But even before its scheduled publication there was widespread disappointment after another document leaked to MRW revealed a 65% recycling target for municipal waste by 2030, lower than the original 70% proposal.
Commission first vice-president Frans Timmermans defended the lower targets, which are to be implemented by July 2017.
The package brought a mixed reaction from industry. Resource Association chief executive Ray Georgeson said: “Proposals on food waste and separate collection appear to be weaker than many of us had hoped for.”
Larac said the package’s inclusion of separate food waste collections, where ‘technically, environmentally and economically practicable’ were unlikely to be taken up by many councils because of financial pressures.

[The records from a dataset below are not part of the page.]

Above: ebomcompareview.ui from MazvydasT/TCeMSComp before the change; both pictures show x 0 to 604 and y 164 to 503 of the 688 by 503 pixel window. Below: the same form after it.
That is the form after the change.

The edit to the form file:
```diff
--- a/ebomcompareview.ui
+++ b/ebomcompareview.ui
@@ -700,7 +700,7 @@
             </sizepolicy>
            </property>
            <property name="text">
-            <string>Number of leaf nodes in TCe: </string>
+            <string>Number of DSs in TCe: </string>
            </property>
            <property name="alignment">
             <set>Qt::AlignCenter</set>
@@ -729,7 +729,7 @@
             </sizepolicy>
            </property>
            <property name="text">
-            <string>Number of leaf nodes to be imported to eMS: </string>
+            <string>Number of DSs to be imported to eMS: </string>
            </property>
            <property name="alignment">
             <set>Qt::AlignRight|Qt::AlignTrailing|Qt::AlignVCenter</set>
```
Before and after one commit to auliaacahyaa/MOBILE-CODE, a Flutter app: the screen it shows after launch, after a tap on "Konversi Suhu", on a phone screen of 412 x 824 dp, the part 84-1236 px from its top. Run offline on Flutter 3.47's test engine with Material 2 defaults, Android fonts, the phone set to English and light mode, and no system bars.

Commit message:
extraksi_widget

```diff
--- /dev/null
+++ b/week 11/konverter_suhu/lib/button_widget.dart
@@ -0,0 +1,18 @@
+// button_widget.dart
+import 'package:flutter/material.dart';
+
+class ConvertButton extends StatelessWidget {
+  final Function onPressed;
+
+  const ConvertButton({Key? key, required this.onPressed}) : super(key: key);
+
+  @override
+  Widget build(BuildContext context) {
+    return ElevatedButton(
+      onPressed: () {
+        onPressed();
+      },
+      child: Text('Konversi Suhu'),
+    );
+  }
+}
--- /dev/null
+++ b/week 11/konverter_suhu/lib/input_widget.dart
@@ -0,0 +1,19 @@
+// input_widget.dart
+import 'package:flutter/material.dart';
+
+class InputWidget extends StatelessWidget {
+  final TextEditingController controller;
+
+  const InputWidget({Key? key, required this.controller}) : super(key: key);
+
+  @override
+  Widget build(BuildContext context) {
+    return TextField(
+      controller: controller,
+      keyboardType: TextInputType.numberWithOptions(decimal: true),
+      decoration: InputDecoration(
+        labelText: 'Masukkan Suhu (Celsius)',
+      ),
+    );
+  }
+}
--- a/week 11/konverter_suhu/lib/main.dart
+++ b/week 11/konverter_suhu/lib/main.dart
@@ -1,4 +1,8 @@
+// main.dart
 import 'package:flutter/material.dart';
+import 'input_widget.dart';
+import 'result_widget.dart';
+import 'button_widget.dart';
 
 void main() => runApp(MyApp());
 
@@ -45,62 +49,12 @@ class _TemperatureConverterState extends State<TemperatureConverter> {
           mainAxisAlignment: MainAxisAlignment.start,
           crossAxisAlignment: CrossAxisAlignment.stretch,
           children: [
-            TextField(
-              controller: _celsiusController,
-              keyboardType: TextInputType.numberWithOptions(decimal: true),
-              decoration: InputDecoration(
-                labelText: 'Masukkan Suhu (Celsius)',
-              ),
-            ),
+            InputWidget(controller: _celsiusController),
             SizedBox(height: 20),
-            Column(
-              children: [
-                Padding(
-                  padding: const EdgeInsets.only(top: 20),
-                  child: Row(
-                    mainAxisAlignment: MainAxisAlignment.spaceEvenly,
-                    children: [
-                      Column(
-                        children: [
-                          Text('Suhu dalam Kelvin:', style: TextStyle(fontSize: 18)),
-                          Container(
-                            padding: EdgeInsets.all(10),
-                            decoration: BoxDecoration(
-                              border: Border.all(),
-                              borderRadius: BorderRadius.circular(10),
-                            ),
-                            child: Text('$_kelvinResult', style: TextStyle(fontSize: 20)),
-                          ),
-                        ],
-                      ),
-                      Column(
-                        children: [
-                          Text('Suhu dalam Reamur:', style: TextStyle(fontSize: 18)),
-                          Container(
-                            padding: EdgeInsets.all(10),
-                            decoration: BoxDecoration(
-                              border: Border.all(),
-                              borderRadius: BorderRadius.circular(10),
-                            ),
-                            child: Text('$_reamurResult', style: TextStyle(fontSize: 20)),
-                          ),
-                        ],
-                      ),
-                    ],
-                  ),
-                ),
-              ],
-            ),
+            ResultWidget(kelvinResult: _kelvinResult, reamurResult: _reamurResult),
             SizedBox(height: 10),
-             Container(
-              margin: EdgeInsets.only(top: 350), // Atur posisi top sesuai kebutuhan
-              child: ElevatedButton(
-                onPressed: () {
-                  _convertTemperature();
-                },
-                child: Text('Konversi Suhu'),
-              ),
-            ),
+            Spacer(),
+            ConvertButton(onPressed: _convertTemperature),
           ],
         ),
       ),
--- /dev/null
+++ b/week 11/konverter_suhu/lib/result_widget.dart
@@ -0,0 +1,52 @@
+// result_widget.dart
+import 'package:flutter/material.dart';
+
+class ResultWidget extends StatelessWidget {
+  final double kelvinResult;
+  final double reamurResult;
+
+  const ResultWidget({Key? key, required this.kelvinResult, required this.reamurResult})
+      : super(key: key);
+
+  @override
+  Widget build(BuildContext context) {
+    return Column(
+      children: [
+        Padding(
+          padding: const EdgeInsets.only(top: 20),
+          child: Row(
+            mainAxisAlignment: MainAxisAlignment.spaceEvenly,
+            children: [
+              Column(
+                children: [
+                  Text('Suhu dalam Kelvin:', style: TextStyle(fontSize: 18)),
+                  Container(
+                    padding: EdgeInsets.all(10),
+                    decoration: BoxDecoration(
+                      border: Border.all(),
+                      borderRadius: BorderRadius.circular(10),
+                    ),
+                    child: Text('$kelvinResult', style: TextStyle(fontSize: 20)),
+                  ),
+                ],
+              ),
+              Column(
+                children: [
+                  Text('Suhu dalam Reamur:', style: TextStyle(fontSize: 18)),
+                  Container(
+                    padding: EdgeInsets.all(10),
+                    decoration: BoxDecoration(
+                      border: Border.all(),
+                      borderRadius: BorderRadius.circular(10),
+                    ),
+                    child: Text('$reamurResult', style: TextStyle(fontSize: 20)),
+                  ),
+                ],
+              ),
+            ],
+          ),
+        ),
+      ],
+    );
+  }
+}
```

Figures showed the amount of local authority-collected material being sent to EfW facilities increased by 25% in the past year to 7.8 million tonnes, surpassing the amount sent to landfill for the first time. Defra’s latest local authority waste management figures revealed that disposal to landfill had dropped 20% during the same period, to 6.4 million tonnes.
There was much excitement over news that Biffa was priming itself for a takeover.
Glasgow City Council said it would consider how to implement a series of recommendations, including requiring prospective drivers to release medical records, in response to an inquiry into last year’s fatal bin lorry crash.
Northern Ireland environment minister Mark Durkan made a case for setting up a fully independent environmental regulation body that would take on responsibility for waste management.
West Midlands recycler BCR Global Textiles was forced to cease trading because of the costly effects of a fire and market pressures, threatening around 90 jobs.
“We could have set a 100% target, even more ‘ambitious’, but what would that have meant in the real world?”
Frans Timmermans, European Commission first vice-president